Available data:
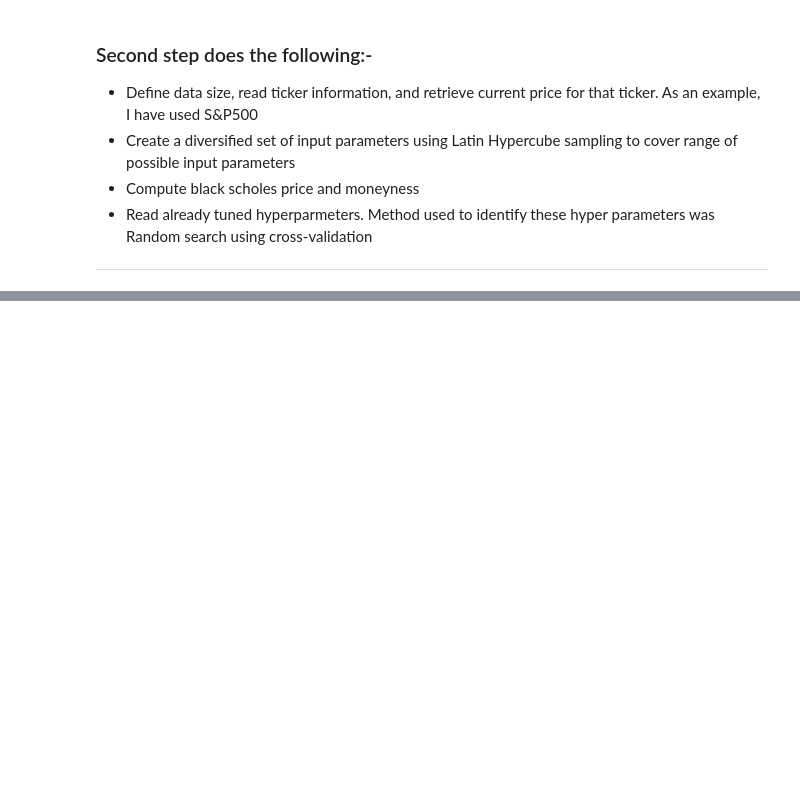
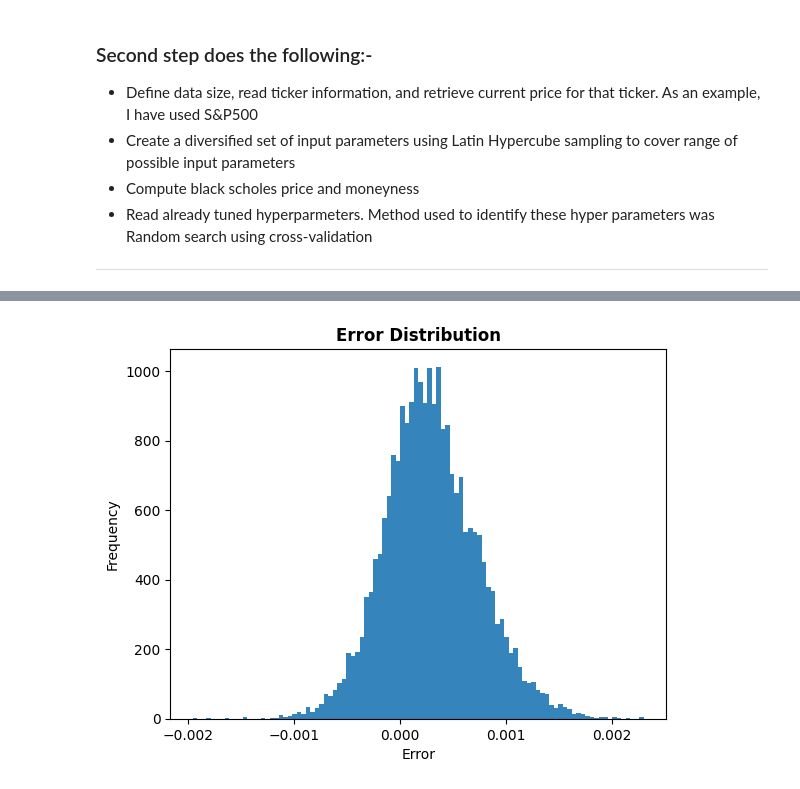
Before and after one commit to Karanpalshekhawat/option-pricing-and-implied-volatility-using-NNs, a Jupyter notebook: notebooks/BS_pricing_nn_model.ipynb, the cells around one changed output, grey strips where cells are left out. Saved outputs shown, nothing was run; the diff lists cells and outputs as text; code cells hidden in the pictures; blank space fills up the shorter version.

```diff
--- a/notebooks/BS_pricing_nn_model.ipynb
+++ b/notebooks/BS_pricing_nn_model.ipynb
@@ -76,0 +83,6 @@ plt.show()
+# %%
+feature_columns = ['moneyness', 'time_to_maturity', 'risk_free_rate', 'volatility']
+target = 'opt_price_by_strike'
+x_test = dt_test[feature_columns]
+y_test = dt_test[target]
+y_predict = model.predict(x_test)
@@ -77,3 +91,16 @@ plt.show()
+# %%
+y_test = np.array(y_test)
+y_t = [y[0] for y in y_predict]
+diff = np.subtract(y_test, y_t)
+# %%
+plt.hist(diff, 100, density=1, alpha=0.9)
+plt.xlabel('Error')
+plt.ylabel('Frequency')
+
+plt.title('Error Distribution', fontweight ="bold")
+plt.show()
+# %% [output]
+[figure, added]
 # %%
 model_save_path = os.getcwd() + "/model/output/" + "BS_NN_model.h5"
 model.save(model_save_path)
```
Also changed, not shown: parts of 7 cells of this notebook, 4 other files.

To do: Return the material as it stands. Leave out the pictures.

Reply:
Before and after one commit to Karanpalshekhawat/option-pricing-and-implied-volatility-using-NNs, a Jupyter notebook: notebooks/BS_pricing_nn_model.ipynb, the cells around one changed output, grey strips where cells are left out. Saved outputs shown, nothing was run; the diff lists cells and outputs as text; code cells hidden in the pictures; blank space fills up the shorter version.

```diff
--- a/notebooks/BS_pricing_nn_model.ipynb
+++ b/notebooks/BS_pricing_nn_model.ipynb
@@ -76,0 +83,6 @@ plt.show()
+# %%
+feature_columns = ['moneyness', 'time_to_maturity', 'risk_free_rate', 'volatility']
+target = 'opt_price_by_strike'
+x_test = dt_test[feature_columns]
+y_test = dt_test[target]
+y_predict = model.predict(x_test)
@@ -77,3 +91,16 @@ plt.show()
+# %%
+y_test = np.array(y_test)
+y_t = [y[0] for y in y_predict]
+diff = np.subtract(y_test, y_t)
+# %%
+plt.hist(diff, 100, density=1, alpha=0.9)
+plt.xlabel('Error')
+plt.ylabel('Frequency')
+
+plt.title('Error Distribution', fontweight ="bold")
+plt.show()
+# %% [output]
+[figure, added]
 # %%
 model_save_path = os.getcwd() + "/model/output/" + "BS_NN_model.h5"
 model.save(model_save_path)
```
Also changed, not shown: parts of 7 cells of this notebook, 4 other files.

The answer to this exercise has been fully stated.